- The premium penalties for not enrolling in and paying the Part B premium during the proper enrollment period is 10% of the Part B premium due for every full year you missed, paid each month for the rest of your life.
- The Medicare Penalty for an unauthorized delayed enrollment in Part D prescription drug coverage is a bit more complex. It is 1% of the National Base Part D Premium times the number of months you went without Part D coverage, rounded to the nearest $0.10. This amount is added to your monthly premium for Part D. The Medicare drug plan national base premium is calculated annually.
Medicare is a federal health insurance program dedicated to people aged 65 and over, as well as those under 65 on Social Security disability Income for at least 24-months.
While Medicare has been in existence for over 50-years, there continues to be some confusion in regard to when you should enroll in Medicare.
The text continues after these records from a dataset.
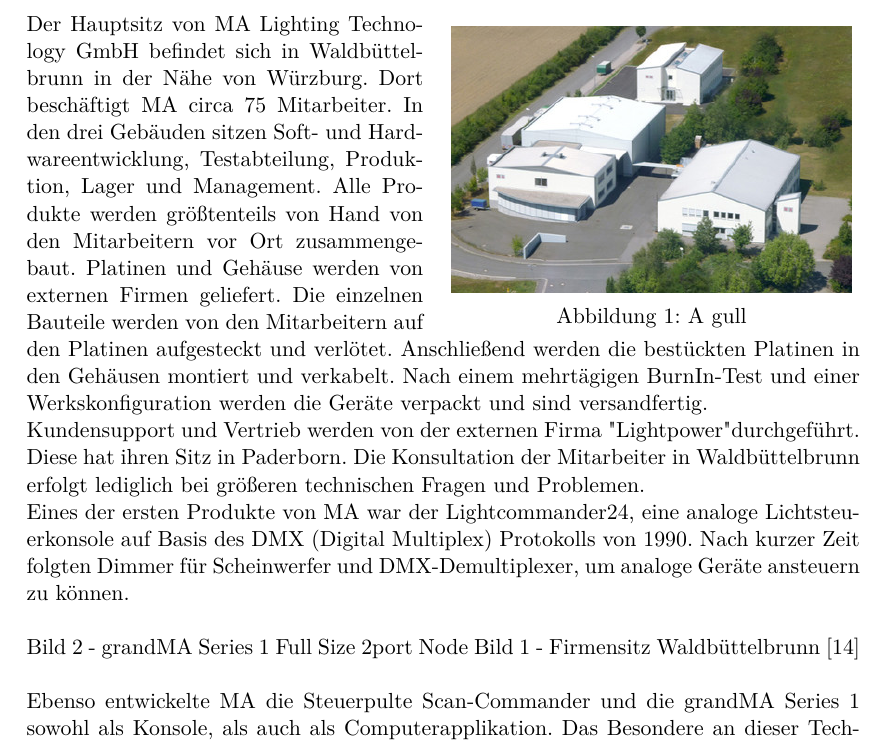
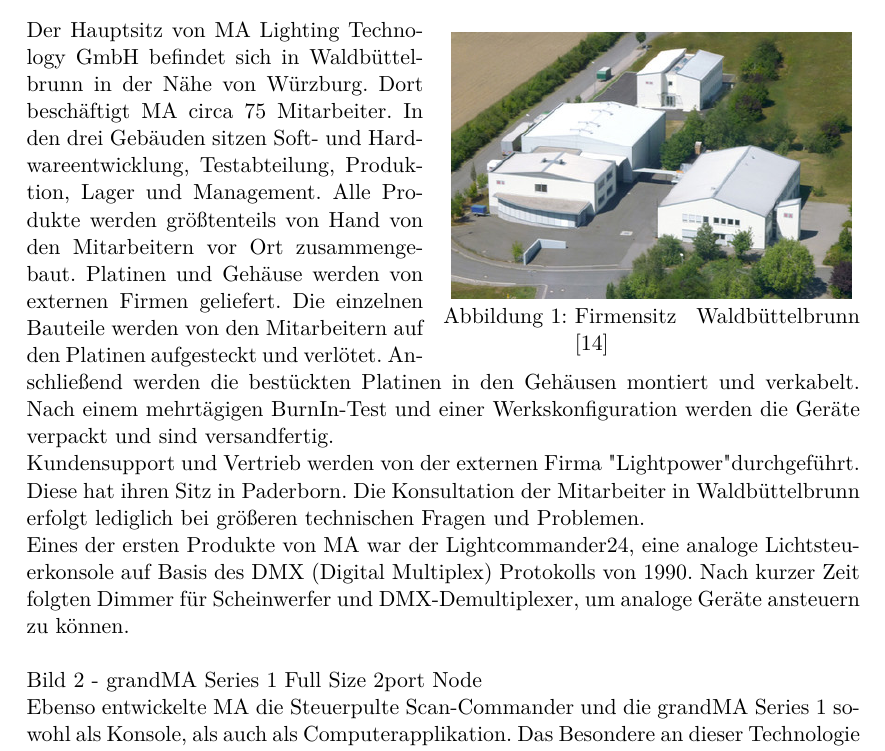
Before and after one commit to oliverdotbecker/spectralDemo, a LaTeX thesis (thesis/theDoc.TeX): part of page 5 of 14, cut so that both start at the same text. Compiled offline with pdfLaTeX.

Commit message:
Minor changes

```diff
--- a/thesis/theDoc.TeX
+++ b/thesis/theDoc.TeX
@@ -91,7 +91,7 @@
       \includegraphics[width=0.48\textwidth]{images/csm_MA_building_WBB.jpg}
     \end{center}
     \vspace{-20pt}
-    \caption{A gull}
+    \caption{Firmensitz Waldbüttelbrunn [14]}
     \vspace{-10pt}
   \end{wrapfigure}
 Der Hauptsitz von MA Lighting Technology GmbH
@@ -115,7 +115,6 @@
 Scheinwerfer und DMX-Demultiplexer, um analoge Geräte ansteuern zu können.\\
 \\
 Bild 2 - grandMA Series 1 Full Size 2port Node
-Bild 1 - Firmensitz Waldbüttelbrunn [14]\\
 \\
 Ebenso entwickelte MA die Steuerpulte Scan-Commander und die grandMA Series 1 sowohl als
 Konsole, als auch als Computerapplikation. Das Besondere an dieser Technologie ist, dass DMX-Daten
```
Unfortunately, if you don’t enroll in Medicare during your Initial Enrollment Period, it can result in a late enrollment penalty.
When we are referring to Medicare, we are referring to Medicare Part A (inpatient services) and Medicare Part B (outpatient services). This is also referred to as Original or Traditional Medicare. For more details on Original Medicare please see our post and video titled Medicare Explained.
So, when do you need to sign up for Medicare? And what are the late enrollment penalties you may face if you don’t enroll in Medicare on time? These are questions that will be answered in this article. If you wish to see what else Medicare covers, the article linked here is a comprehensive guide to Medicare coverage.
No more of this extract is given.